Saved entries
———

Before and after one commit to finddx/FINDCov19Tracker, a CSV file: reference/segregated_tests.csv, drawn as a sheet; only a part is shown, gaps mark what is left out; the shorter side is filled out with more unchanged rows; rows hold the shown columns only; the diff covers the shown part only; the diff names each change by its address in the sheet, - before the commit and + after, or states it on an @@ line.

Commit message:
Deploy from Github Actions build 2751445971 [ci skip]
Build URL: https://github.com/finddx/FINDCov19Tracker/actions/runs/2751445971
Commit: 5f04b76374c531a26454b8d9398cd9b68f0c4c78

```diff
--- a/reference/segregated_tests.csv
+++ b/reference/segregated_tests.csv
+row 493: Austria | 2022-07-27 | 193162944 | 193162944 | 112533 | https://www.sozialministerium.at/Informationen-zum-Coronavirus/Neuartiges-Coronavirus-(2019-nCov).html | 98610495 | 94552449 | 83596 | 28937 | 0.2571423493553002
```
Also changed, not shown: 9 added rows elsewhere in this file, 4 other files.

———

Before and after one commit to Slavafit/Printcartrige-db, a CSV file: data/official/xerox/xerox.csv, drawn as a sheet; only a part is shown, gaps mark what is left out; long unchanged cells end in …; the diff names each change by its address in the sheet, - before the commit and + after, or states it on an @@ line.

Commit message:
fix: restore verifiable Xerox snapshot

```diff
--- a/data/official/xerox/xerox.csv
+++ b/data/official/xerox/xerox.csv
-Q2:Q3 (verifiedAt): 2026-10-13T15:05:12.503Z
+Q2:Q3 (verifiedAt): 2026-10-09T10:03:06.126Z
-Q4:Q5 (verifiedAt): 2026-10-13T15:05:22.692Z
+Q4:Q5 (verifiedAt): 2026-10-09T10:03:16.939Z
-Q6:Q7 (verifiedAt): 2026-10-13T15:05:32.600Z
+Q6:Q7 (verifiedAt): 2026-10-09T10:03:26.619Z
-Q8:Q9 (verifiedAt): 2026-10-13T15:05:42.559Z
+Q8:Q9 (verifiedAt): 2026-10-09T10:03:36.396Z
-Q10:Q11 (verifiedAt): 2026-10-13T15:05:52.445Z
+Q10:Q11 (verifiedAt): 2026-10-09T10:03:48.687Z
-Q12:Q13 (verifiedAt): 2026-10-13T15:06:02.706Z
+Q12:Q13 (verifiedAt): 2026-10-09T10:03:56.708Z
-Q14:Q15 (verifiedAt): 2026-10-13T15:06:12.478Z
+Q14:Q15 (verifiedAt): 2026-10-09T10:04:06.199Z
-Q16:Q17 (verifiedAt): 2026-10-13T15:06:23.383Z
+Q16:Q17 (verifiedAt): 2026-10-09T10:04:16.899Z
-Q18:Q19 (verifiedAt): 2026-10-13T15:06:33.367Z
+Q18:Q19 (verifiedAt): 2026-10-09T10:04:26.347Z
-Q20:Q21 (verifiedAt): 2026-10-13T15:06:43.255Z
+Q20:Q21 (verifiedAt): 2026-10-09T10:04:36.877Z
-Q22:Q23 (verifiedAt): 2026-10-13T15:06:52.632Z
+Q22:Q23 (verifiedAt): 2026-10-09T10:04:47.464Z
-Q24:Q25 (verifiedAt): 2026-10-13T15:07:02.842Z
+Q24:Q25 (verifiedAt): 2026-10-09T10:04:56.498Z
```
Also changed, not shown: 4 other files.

———

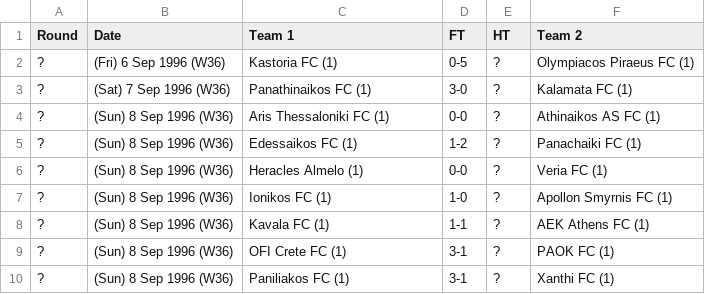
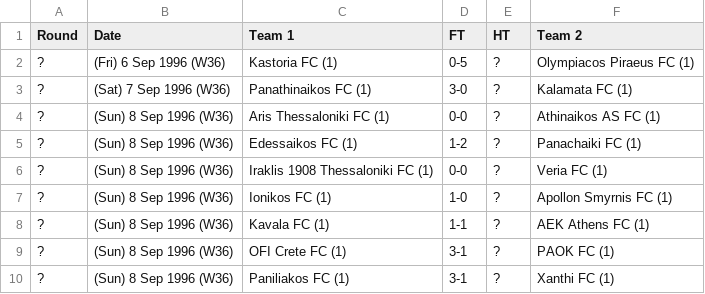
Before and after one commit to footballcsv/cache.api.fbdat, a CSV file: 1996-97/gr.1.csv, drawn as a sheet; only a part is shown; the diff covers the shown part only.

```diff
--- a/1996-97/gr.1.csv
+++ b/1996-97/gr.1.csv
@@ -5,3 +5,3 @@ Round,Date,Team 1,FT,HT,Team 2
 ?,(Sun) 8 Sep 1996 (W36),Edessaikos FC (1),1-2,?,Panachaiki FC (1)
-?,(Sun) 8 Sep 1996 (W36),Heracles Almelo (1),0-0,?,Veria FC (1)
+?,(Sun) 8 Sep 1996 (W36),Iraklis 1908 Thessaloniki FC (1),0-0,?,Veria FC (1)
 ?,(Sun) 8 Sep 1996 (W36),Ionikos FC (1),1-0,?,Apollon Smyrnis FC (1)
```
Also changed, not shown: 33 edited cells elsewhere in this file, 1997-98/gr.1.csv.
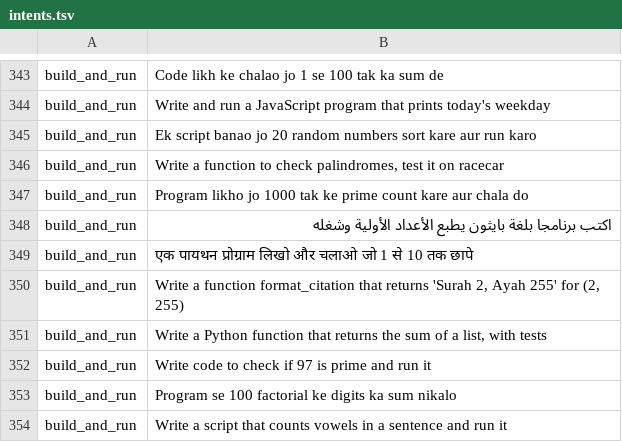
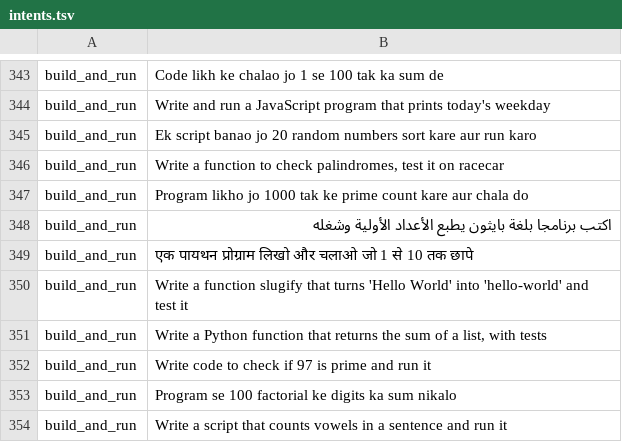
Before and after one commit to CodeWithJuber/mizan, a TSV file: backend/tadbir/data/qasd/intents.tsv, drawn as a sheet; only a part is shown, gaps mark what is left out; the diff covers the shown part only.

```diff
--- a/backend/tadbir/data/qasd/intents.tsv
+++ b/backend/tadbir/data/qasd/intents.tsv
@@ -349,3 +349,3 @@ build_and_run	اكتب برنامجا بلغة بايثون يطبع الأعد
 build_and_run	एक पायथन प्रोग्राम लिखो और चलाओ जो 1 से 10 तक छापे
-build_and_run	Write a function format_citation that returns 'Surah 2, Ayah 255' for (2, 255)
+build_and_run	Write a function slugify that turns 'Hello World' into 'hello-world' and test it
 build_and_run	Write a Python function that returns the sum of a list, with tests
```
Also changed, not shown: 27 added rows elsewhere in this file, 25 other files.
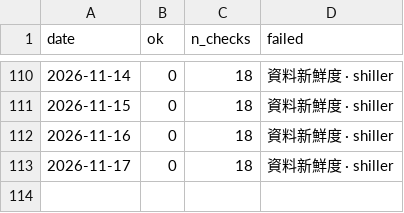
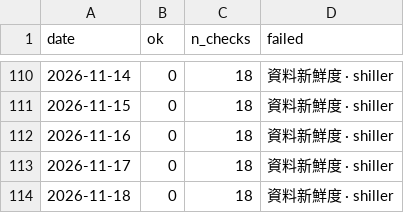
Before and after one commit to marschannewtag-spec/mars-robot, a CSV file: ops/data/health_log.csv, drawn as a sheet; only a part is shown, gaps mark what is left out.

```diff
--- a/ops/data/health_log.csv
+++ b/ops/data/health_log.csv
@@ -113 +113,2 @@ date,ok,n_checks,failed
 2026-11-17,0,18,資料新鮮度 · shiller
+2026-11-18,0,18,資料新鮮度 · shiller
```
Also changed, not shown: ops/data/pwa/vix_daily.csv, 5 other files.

———

▶ Exercise brief:
Across the records, count the lines that contain the word "added" and give that figure alone.

▶ Expected answer:
2